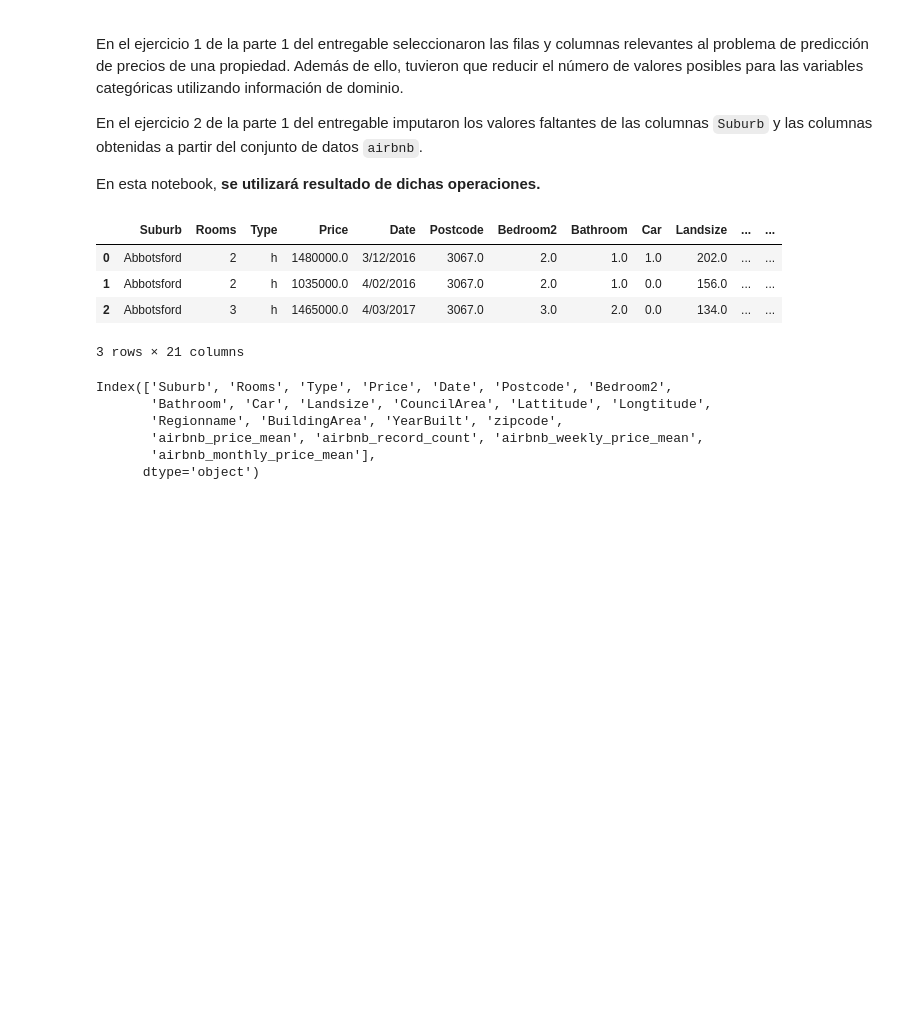
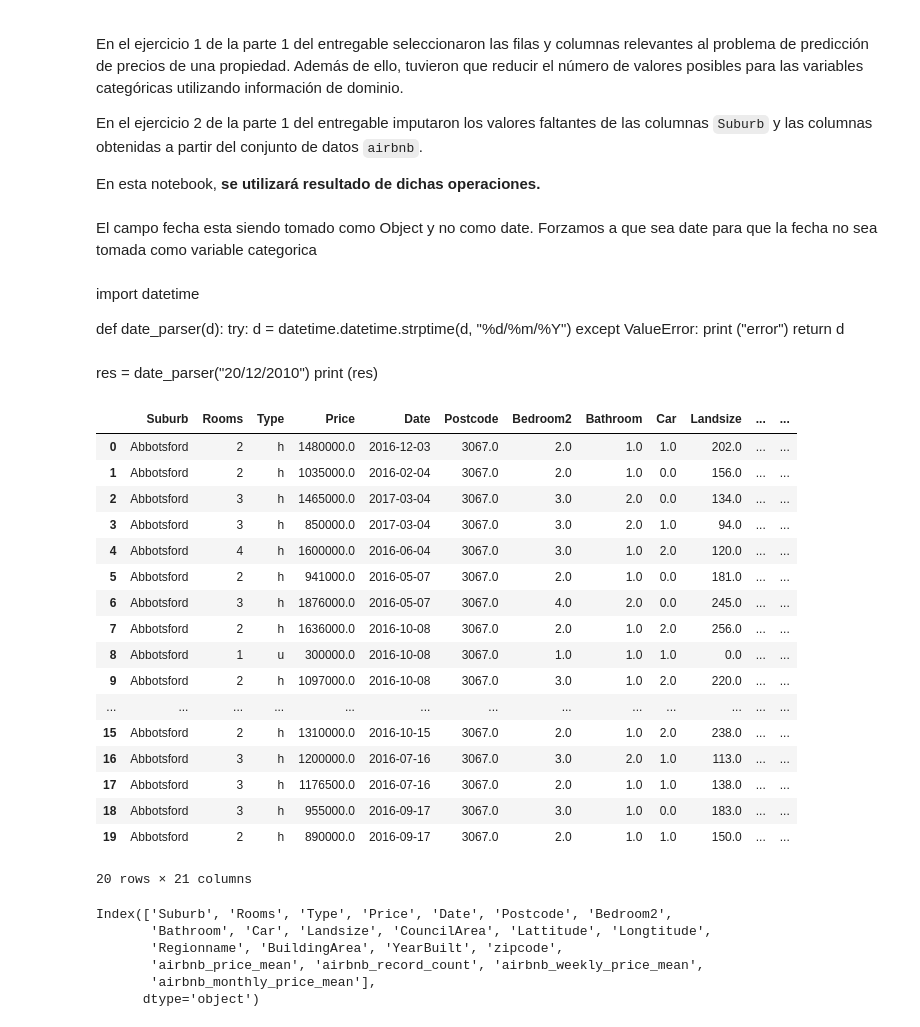
Before and after one commit to cgoviedo/Diplodatos, a Jupyter notebook: analisis_curacion/Entregable_Parte_2.ipynb, the cells around one changed output. Saved outputs shown, nothing was run; the diff lists cells and outputs as text; code cells hidden in the pictures; blank space fills up the shorter version.

```diff
--- a/analisis_curacion/Entregable_Parte_2.ipynb
+++ b/analisis_curacion/Entregable_Parte_2.ipynb
@@ -24,17 +24,46 @@ import pandas
 
 import seaborn
 seaborn.set_context('talk')
+# %% [markdown]
+El campo fecha esta siendo tomado como Object y no como date. Forzamos a que sea date para que la fecha no sea tomada como variable categorica
+# %% [markdown]
+import datetime
+
+def date_parser(d):
+    try:
+        d = datetime.datetime.strptime(d, "%d/%m/%Y")
+    except ValueError:
+        print ("error")
+    return d
+# %% [markdown]
+res = date_parser("20/12/2010")
+print (res)
 # %%
 # Acá deberían leer el conjunto de datos que ya tienen.
 melb_df = pandas.read_csv(
-    'merged_sales.csv', )
-melb_df[:3]
+    'merged_sales.csv',parse_dates = ["Date"] , date_parser = date_parser  )
+
+
+melb_df[:20]
 # %% [output]
 |  | Suburb | Rooms | Type | Price | Date | Postcode | Bedroom2 | Bathroom | Car | Landsize | ... | ... |
-| 0 | Abbotsford | 2 | h | 1480000.0 | 3/12/2016 | 3067.0 | 2.0 | 1.0 | 1.0 | 202.0 | ... | ... |
-| 1 | Abbotsford | 2 | h | 1035000.0 | 4/02/2016 | 3067.0 | 2.0 | 1.0 | 0.0 | 156.0 | ... | ... |
-| 2 | Abbotsford | 3 | h | 1465000.0 | 4/03/2017 | 3067.0 | 3.0 | 2.0 | 0.0 | 134.0 | ... | ... |
+| 0 | Abbotsford | 2 | h | 1480000.0 | 2016-12-03 | 3067.0 | 2.0 | 1.0 | 1.0 | 202.0 | ... | ... |
+| 1 | Abbotsford | 2 | h | 1035000.0 | 2016-02-04 | 3067.0 | 2.0 | 1.0 | 0.0 | 156.0 | ... | ... |
+| 2 | Abbotsford | 3 | h | 1465000.0 | 2017-03-04 | 3067.0 | 3.0 | 2.0 | 0.0 | 134.0 | ... | ... |
+| 3 | Abbotsford | 3 | h | 850000.0 | 2017-03-04 | 3067.0 | 3.0 | 2.0 | 1.0 | 94.0 | ... | ... |
+| 4 | Abbotsford | 4 | h | 1600000.0 | 2016-06-04 | 3067.0 | 3.0 | 1.0 | 2.0 | 120.0 | ... | ... |
+| 5 | Abbotsford | 2 | h | 941000.0 | 2016-05-07 | 3067.0 | 2.0 | 1.0 | 0.0 | 181.0 | ... | ... |
+| 6 | Abbotsford | 3 | h | 1876000.0 | 2016-05-07 | 3067.0 | 4.0 | 2.0 | 0.0 | 245.0 | ... | ... |
+| 7 | Abbotsford | 2 | h | 1636000.0 | 2016-10-08 | 3067.0 | 2.0 | 1.0 | 2.0 | 256.0 | ... | ... |
+| 8 | Abbotsford | 1 | u | 300000.0 | 2016-10-08 | 3067.0 | 1.0 | 1.0 | 1.0 | 0.0 | ... | ... |
+| 9 | Abbotsford | 2 | h | 1097000.0 | 2016-10-08 | 3067.0 | 3.0 | 1.0 | 2.0 | 220.0 | ... | ... |
+| ... | ... | ... | ... | ... | ... | ... | ... | ... | ... | ... | ... | ... |
+| 15 | Abbotsford | 2 | h | 1310000.0 | 2016-10-15 | 3067.0 | 2.0 | 1.0 | 2.0 | 238.0 | ... | ... |
+| 16 | Abbotsford | 3 | h | 1200000.0 | 2016-07-16 | 3067.0 | 3.0 | 2.0 | 1.0 | 113.0 | ... | ... |
+| 17 | Abbotsford | 3 | h | 1176500.0 | 2016-07-16 | 3067.0 | 2.0 | 1.0 | 1.0 | 138.0 | ... | ... |
+| 18 | Abbotsford | 3 | h | 955000.0 | 2016-09-17 | 3067.0 | 3.0 | 1.0 | 0.0 | 183.0 | ... | ... |
+| 19 | Abbotsford | 2 | h | 890000.0 | 2016-09-17 | 3067.0 | 2.0 | 1.0 | 1.0 | 150.0 | ... | ... |
-3 rows × 21 columns
+20 rows × 21 columns
 # %%
 melb_df.columns
 # %% [output]
```
Also changed, not shown: parts of 32 cells of this notebook.
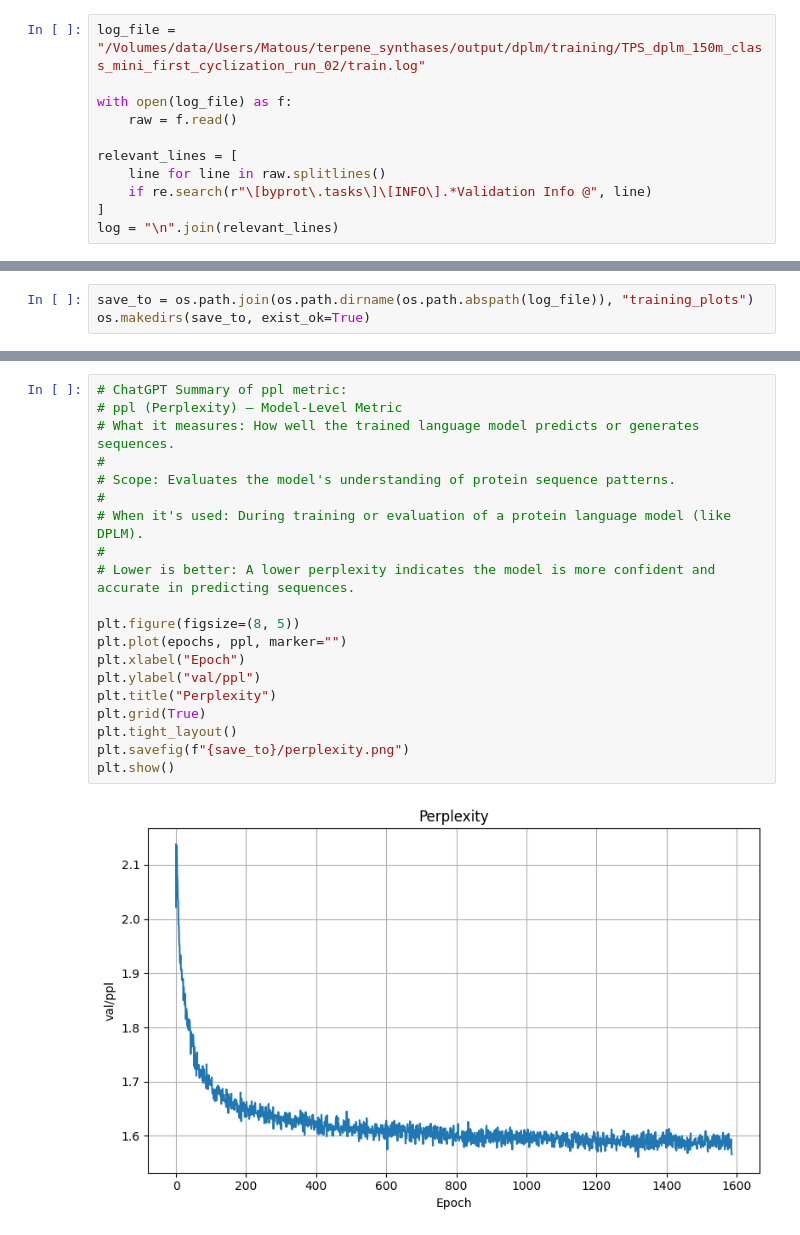
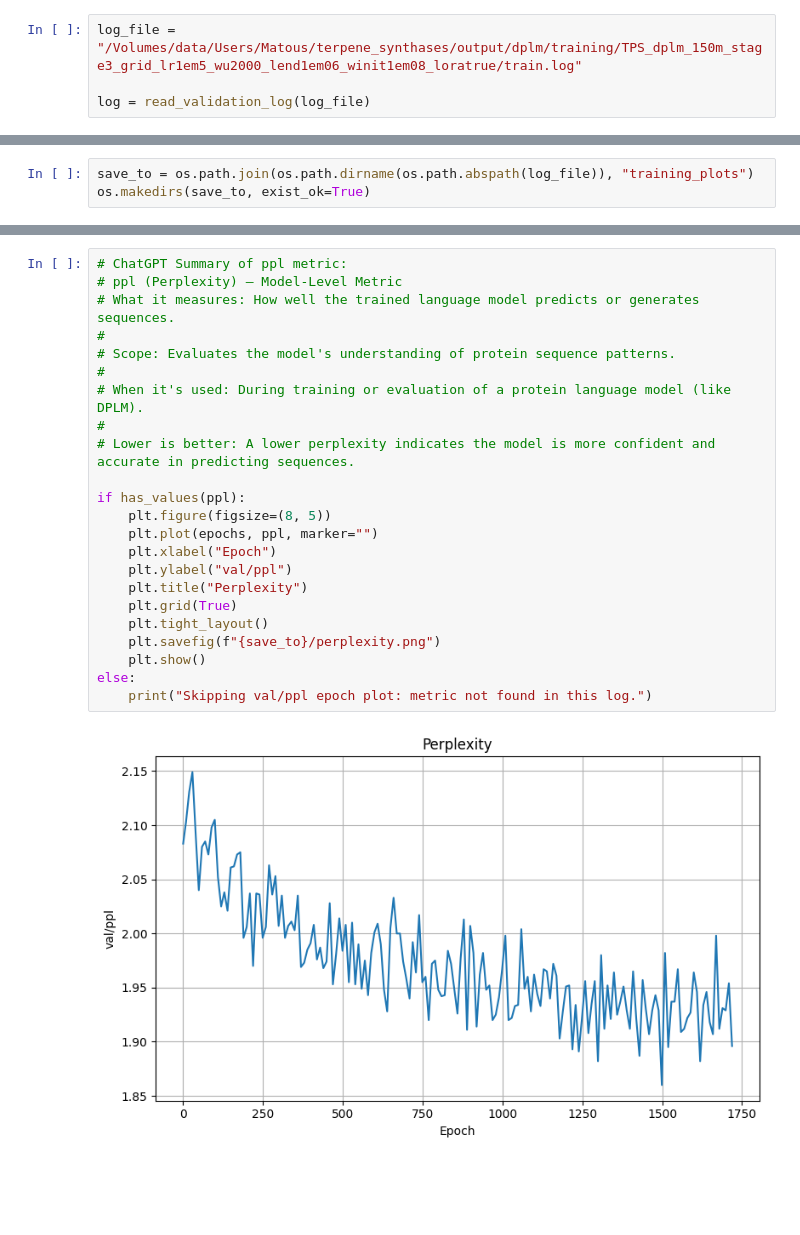
Before and after one commit to soldatmat/dplm, a Jupyter notebook: plot/dplm_plot.ipynb, the cells around one changed output, grey strips where cells are left out. Cells and saved outputs as stored; diff of their text form; blank space fills up the shorter version.

Commit message:
Improve dplm train metrics plotting

```diff
--- a/plot/dplm_plot.ipynb
+++ b/plot/dplm_plot.ipynb
@@ -6,14 +14,7 @@ import matplotlib.pyplot as plt
 # %%
-log_file = "/Volumes/data/Users/Matous/terpene_synthases/output/dplm/training/TPS_dplm_150m_class_mini_first_cyclization_run_02/train.log"
+log_file = "/Volumes/data/Users/Matous/terpene_synthases/output/dplm/training/TPS_dplm_150m_stage3_grid_lr1em5_wu2000_lend1em06_winit1em08_loratrue/train.log"
 
-with open(log_file) as f:
-    raw = f.read()
-
-relevant_lines = [
-    line for line in raw.splitlines()
-    if re.search(r"\[byprot\.tasks\]\[INFO\].*Validation Info @", line)
-]
-log = "\n".join(relevant_lines)
+log = read_validation_log(log_file)
 # %%
 checkpoints = list(range(1_000, 22_001, 1_000))
 # %%
@@ -121,23 +85,26 @@ plt.show()
 # %%
 # ChatGPT Summary of ppl metric:
 # ppl (Perplexity) — Model-Level Metric
 # What it measures: How well the trained language model predicts or generates sequences.
 #
 # Scope: Evaluates the model's understanding of protein sequence patterns.
 #
 # When it's used: During training or evaluation of a protein language model (like DPLM).
 #
 # Lower is better: A lower perplexity indicates the model is more confident and accurate in predicting sequences.
 
-plt.figure(figsize=(8, 5))
-plt.plot(epochs, ppl, marker="")
-plt.xlabel("Epoch")
-plt.ylabel("val/ppl")
-plt.title("Perplexity")
-plt.grid(True)
-plt.tight_layout()
-plt.savefig(f"{save_to}/perplexity.png")
-plt.show()
+if has_values(ppl):
+    plt.figure(figsize=(8, 5))
+    plt.plot(epochs, ppl, marker="")
+    plt.xlabel("Epoch")
+    plt.ylabel("val/ppl")
+    plt.title("Perplexity")
+    plt.grid(True)
+    plt.tight_layout()
+    plt.savefig(f"{save_to}/perplexity.png")
+    plt.show()
+else:
+    print("Skipping val/ppl epoch plot: metric not found in this log.")
 # %% [output]
-[figure, old version]
+[figure, new version]
 # %%
```
Also changed, not shown: parts of 11 cells of this notebook, 2 other files.
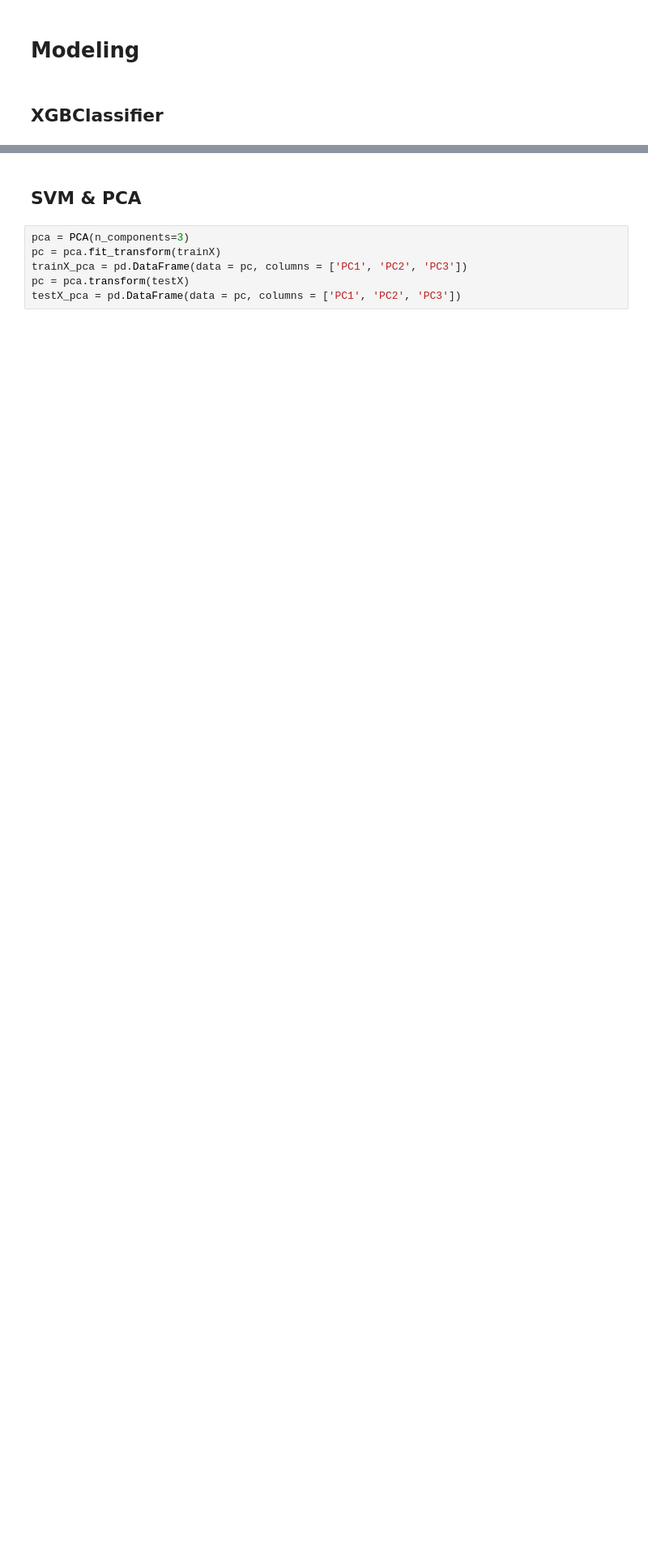
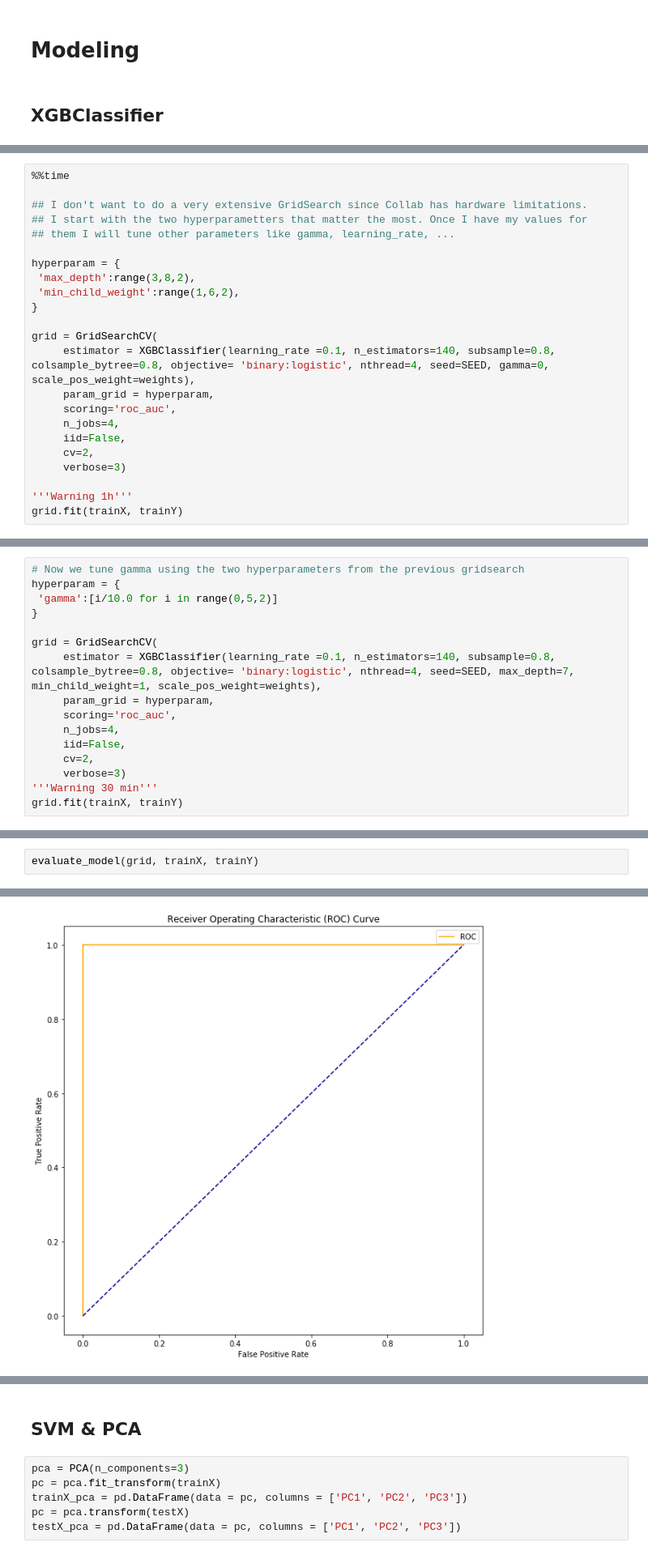
Before and after one commit to AdrianDiez/MobileFraud, a Jupyter notebook: Fraud_Detection.ipynb, the cells around one changed output, grey strips where cells are left out. Shown at 81% size. Drawn from its saved outputs; the diff is of its cells as text; blank space fills up the shorter version.

```diff
--- a/Fraud_Detection.ipynb
+++ b/Fraud_Detection.ipynb
@@ -347,0 +379,23 @@ to_graphviz(clf)
+# %%
+%%time
+
+## I don't want to do a very extensive GridSearch since Collab has hardware limitations.
+## I start with the two hyperparametters that matter the most. Once I have my values for
+## them I will tune other parameters like gamma, learning_rate, ...
+
+hyperparam = {
+ 'max_depth':range(3,8,2),
+ 'min_child_weight':range(1,6,2),
+}
+
+grid = GridSearchCV(
+     estimator = XGBClassifier(learning_rate =0.1, n_estimators=140, subsample=0.8, colsample_bytree=0.8, objective= 'binary:logistic', nthread=4, seed=SEED, gamma=0, scale_pos_weight=weights),
+     param_grid = hyperparam,
+     scoring='roc_auc',
+     n_jobs=4,
+     iid=False,
+     cv=2,
+     verbose=3)
+
+'''Warning 1h'''
+grid.fit(trainX, trainY)
@@ -347,0 +421,16 @@ to_graphviz(clf)
+# %%
+# Now we tune gamma using the two hyperparameters from the previous gridsearch
+hyperparam = {
+ 'gamma':[i/10.0 for i in range(0,5,2)]
+}
+
+grid = GridSearchCV(
+     estimator = XGBClassifier(learning_rate =0.1, n_estimators=140, subsample=0.8, colsample_bytree=0.8, objective= 'binary:logistic', nthread=4, seed=SEED, max_depth=7, min_child_weight=1, scale_pos_weight=weights),
+     param_grid = hyperparam,
+     scoring='roc_auc',
+     n_jobs=4,
+     iid=False,
+     cv=2,
+     verbose=3)
+'''Warning 30 min'''
+grid.fit(trainX, trainY)
@@ -347,0 +456,3 @@ to_graphviz(clf)
+# %%
+evaluate_model(grid, trainX, trainY)
+# %% [output]
@@ -347,0 +468 @@ to_graphviz(clf)
+[figure, added]
```
Also changed, not shown: parts of 35 cells of this notebook.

■ ■ ■ ■ ■

** Description of the task **
Above are the records; report each line in them that includes the word "title".

** Finished task **
-plt.title("Perplexity")
+    plt.title("Perplexity")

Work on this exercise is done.